• **Exercise inputs**:
=== Section Start ===
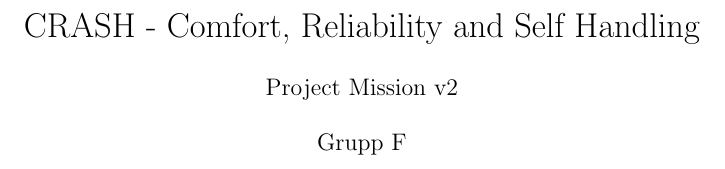
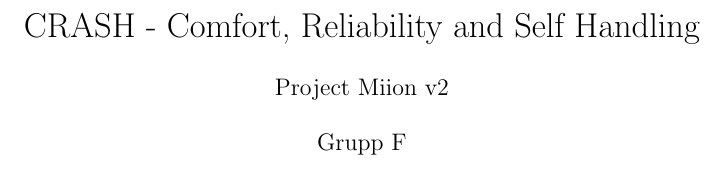
Before and after one commit to jonathanklingberg/ETS170, a LaTeX document (Crash report.tex): part of page 1 of 5, cut so that both start at the same text. Compiled offline with pdfLaTeX.

Commit message:
merge conflict test1

```diff
--- a/Crash report.tex
+++ b/Crash report.tex
@@ -43,7 +43,7 @@
 \usepackage[none]{hyphenat}
 \title{CRASH - Comfort, Reliability and Self Handling}
 %\subtitle{(Subtitle)}
-\author{Project Mission v2
+\author{Project Miion v2
 \\
 \\ Grupp F}
 
```
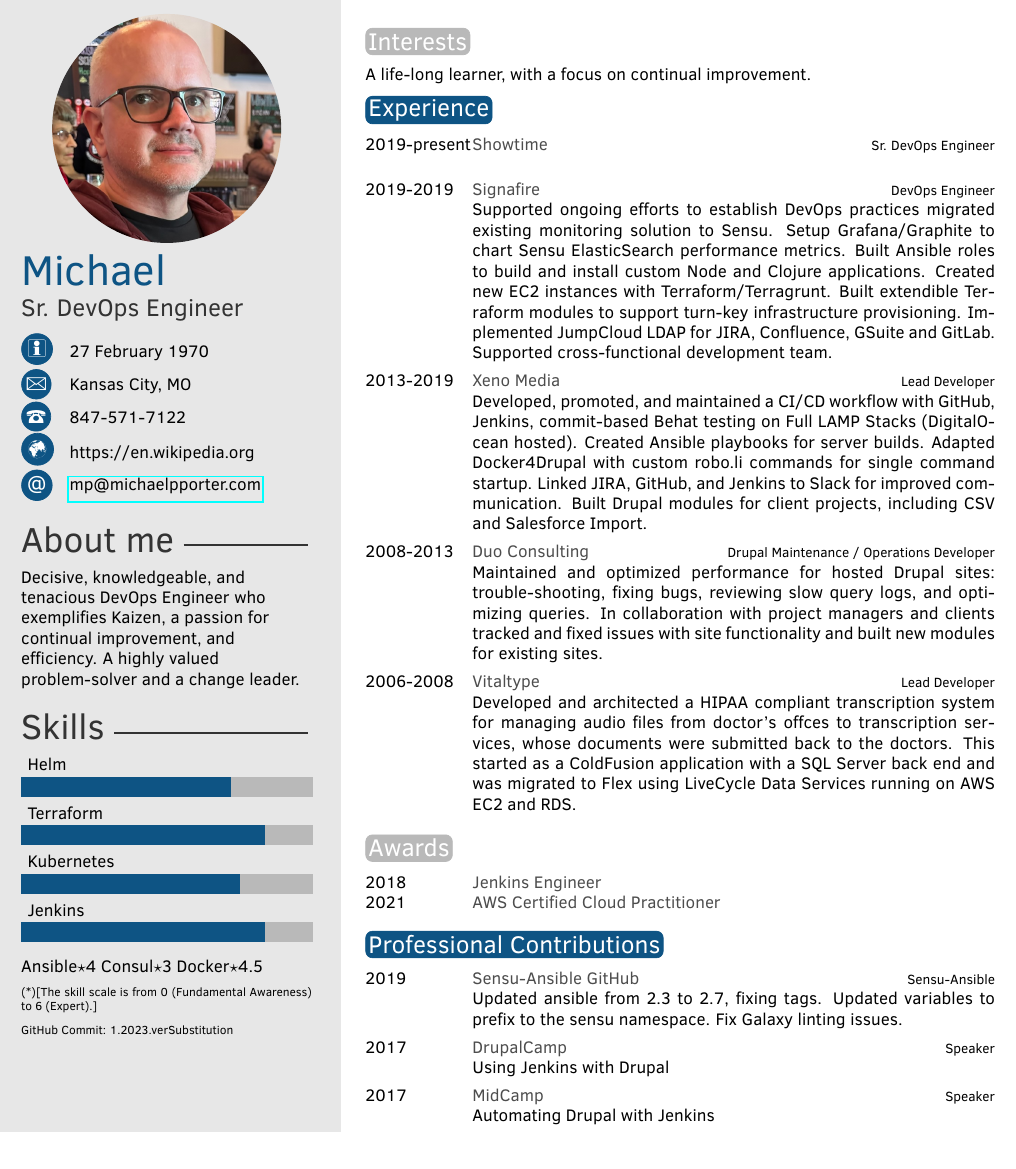
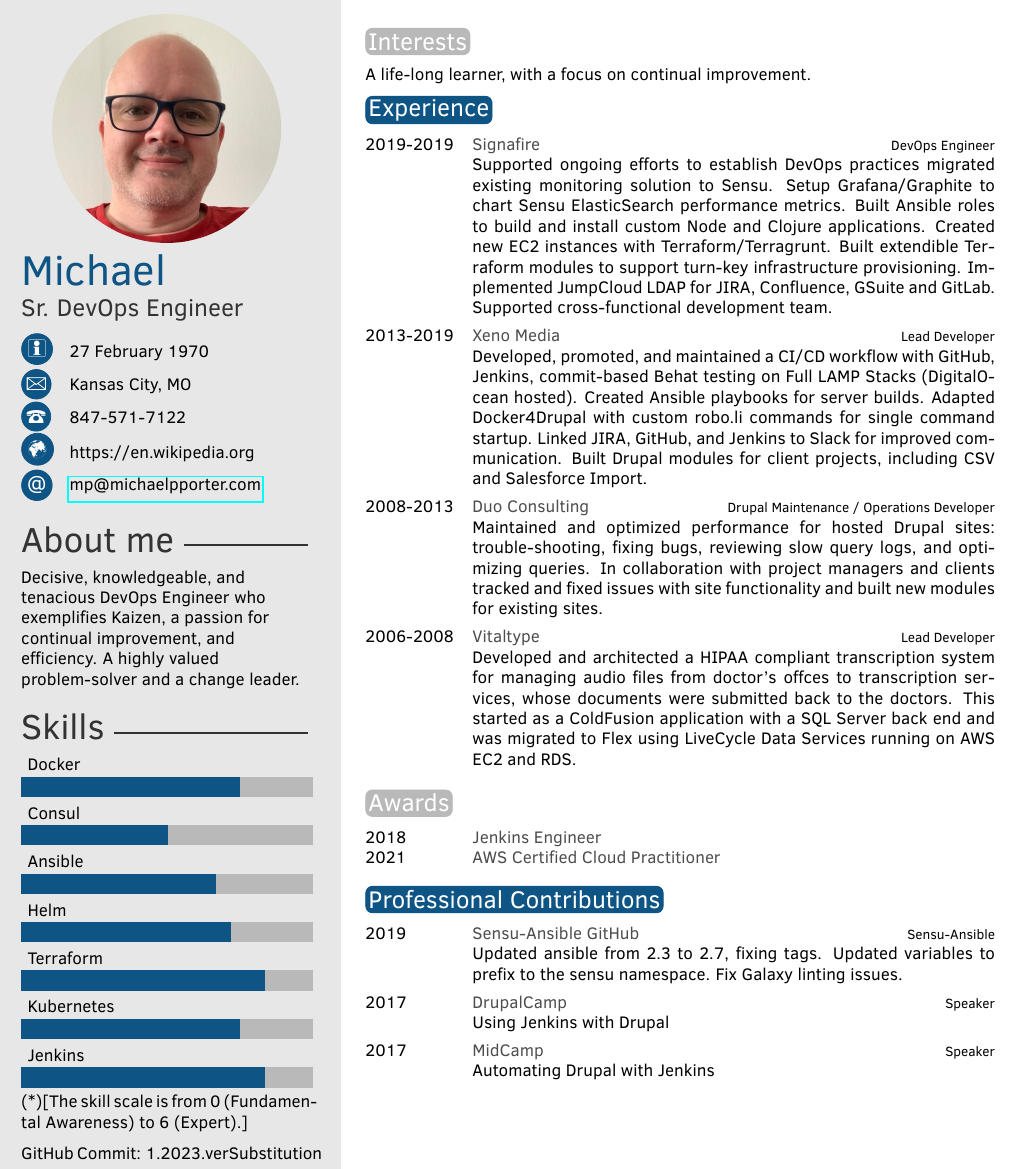
Before and after one commit to michaelpporter/resume, a LaTeX CV (resume.tex): part of the page, cut so that both start at the same text. Compiled offline with pdfLaTeX.

Commit message:
version 1

```diff
--- a/resume.tex
+++ b/resume.tex
@@ -27,7 +27,7 @@
 
 % If you don't need one or more of the below, just remove the content leaving the command, e.g. \cvnumberphone{}
 
-\profilepic{me.jpeg} % Profile picture
+\profilepic{me2.jpg} % Profile picture
 
 \cvname{Michael} % Your name
 \cvjobtitle{Sr. DevOps Engineer} % Job title/career
@@ -53,12 +53,12 @@
 %----------------------------------------------------------------------------------------
 
 % Skill bar section, each skill must have a value between 0 an 6 (float)
-\skills{{Jenkins/5},{Kubernetes/4.5},{Terraform/5},{Helm/4.3}}
+\skills{{Jenkins/5},{Kubernetes/4.5},{Terraform/5},{Helm/4.3},{Ansible/4},{Consul/3},{Docker/4.5}}
 
 %------------------------------------------------
 
 % Skill text section, each skill must have a value between 0 an 6
-\skillstext{{Ansible/4},{Consul/3},{Docker/4.5}}
+% \skillstext{{Ansible/4},{Consul/3},{Docker/4.5}}
 
 %----------------------------------------------------------------------------------------
 
@@ -79,7 +79,7 @@
 \section{Experience}
 
 \begin{twenty} % Environment for a list with descriptions
-	\twentyitem{2019-present}{Showtime}{Sr. DevOps Engineer}{}
+	% \twentyitem{2019-present}{Showtime}{Sr. DevOps Engineer}{}
 	\twentyitem{2019-2019}{Signafire}{DevOps Engineer}{Supported ongoing efforts to establish DevOps practices migrated existing monitoring solution to Sensu. Setup Grafana/Graphite to chart Sensu ElasticSearch performance metrics. Built Ansible roles to build and install custom Node and Clojure applications. Created new EC2 instances with Terraform/Terragrunt. Built extendible Terraform modules to support turn-key infrastructure provisioning. Implemented JumpCloud LDAP for JIRA, Confluence, GSuite and GitLab. Supported cross-functional development team.}
 	\twentyitem{2013-2019}{Xeno Media}{Lead Developer}{Developed, promoted, and maintained a CI/CD workflow with GitHub, Jenkins, commit-based Behat testing on Full LAMP Stacks (DigitalOcean hosted). Created Ansible playbooks for server builds. Adapted Docker4Drupal with custom robo.li commands for single command startup. Linked JIRA, GitHub, and Jenkins to Slack for improved communication. Built Drupal modules for client projects, including CSV and Salesforce Import.}
 	\twentyitem{2008-2013}{Duo Consulting}{Drupal Maintenance / Operations Developer}{Maintained and optimized performance for hosted Drupal sites: trouble-shooting, fixing bugs, reviewing slow query logs, and optimizing queries. In collaboration with project managers and clients tracked and fixed issues with site functionality and built new modules for existing sites.}
```
Also changed, not shown: .github/workflows/build.yaml (+2 -3 lines), me2.jpg (added).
=== Section End ===
Once the images are dropped, set down the remaining material word for word.

Before and after one commit to jonathanklingberg/ETS170, a LaTeX document (Crash report.tex): part of page 1 of 5, cut so that both start at the same text. Compiled offline with pdfLaTeX.

Commit message:
merge conflict test1

```diff
--- a/Crash report.tex
+++ b/Crash report.tex
@@ -43,7 +43,7 @@
 \usepackage[none]{hyphenat}
 \title{CRASH - Comfort, Reliability and Self Handling}
 %\subtitle{(Subtitle)}
-\author{Project Mission v2
+\author{Project Miion v2
 \\
 \\ Grupp F}
 
```
Before and after one commit to michaelpporter/resume, a LaTeX CV (resume.tex): part of the page, cut so that both start at the same text. Compiled offline with pdfLaTeX.

Commit message:
version 1

```diff
--- a/resume.tex
+++ b/resume.tex
@@ -27,7 +27,7 @@
 
 % If you don't need one or more of the below, just remove the content leaving the command, e.g. \cvnumberphone{}
 
-\profilepic{me.jpeg} % Profile picture
+\profilepic{me2.jpg} % Profile picture
 
 \cvname{Michael} % Your name
 \cvjobtitle{Sr. DevOps Engineer} % Job title/career
@@ -53,12 +53,12 @@
 %----------------------------------------------------------------------------------------
 
 % Skill bar section, each skill must have a value between 0 an 6 (float)
-\skills{{Jenkins/5},{Kubernetes/4.5},{Terraform/5},{Helm/4.3}}
+\skills{{Jenkins/5},{Kubernetes/4.5},{Terraform/5},{Helm/4.3},{Ansible/4},{Consul/3},{Docker/4.5}}
 
 %------------------------------------------------
 
 % Skill text section, each skill must have a value between 0 an 6
-\skillstext{{Ansible/4},{Consul/3},{Docker/4.5}}
+% \skillstext{{Ansible/4},{Consul/3},{Docker/4.5}}
 
 %----------------------------------------------------------------------------------------
 
@@ -79,7 +79,7 @@
 \section{Experience}
 
 \begin{twenty} % Environment for a list with descriptions
-	\twentyitem{2019-present}{Showtime}{Sr. DevOps Engineer}{}
+	% \twentyitem{2019-present}{Showtime}{Sr. DevOps Engineer}{}
 	\twentyitem{2019-2019}{Signafire}{DevOps Engineer}{Supported ongoing efforts to establish DevOps practices migrated existing monitoring solution to Sensu. Setup Grafana/Graphite to chart Sensu ElasticSearch performance metrics. Built Ansible roles to build and install custom Node and Clojure applications. Created new EC2 instances with Terraform/Terragrunt. Built extendible Terraform modules to support turn-key infrastructure provisioning. Implemented JumpCloud LDAP for JIRA, Confluence, GSuite and GitLab. Supported cross-functional development team.}
 	\twentyitem{2013-2019}{Xeno Media}{Lead Developer}{Developed, promoted, and maintained a CI/CD workflow with GitHub, Jenkins, commit-based Behat testing on Full LAMP Stacks (DigitalOcean hosted). Created Ansible playbooks for server builds. Adapted Docker4Drupal with custom robo.li commands for single command startup. Linked JIRA, GitHub, and Jenkins to Slack for improved communication. Built Drupal modules for client projects, including CSV and Salesforce Import.}
 	\twentyitem{2008-2013}{Duo Consulting}{Drupal Maintenance / Operations Developer}{Maintained and optimized performance for hosted Drupal sites: trouble-shooting, fixing bugs, reviewing slow query logs, and optimizing queries. In collaboration with project managers and clients tracked and fixed issues with site functionality and built new modules for existing sites.}
```
Also changed, not shown: .github/workflows/build.yaml (+2 -3 lines), me2.jpg (added).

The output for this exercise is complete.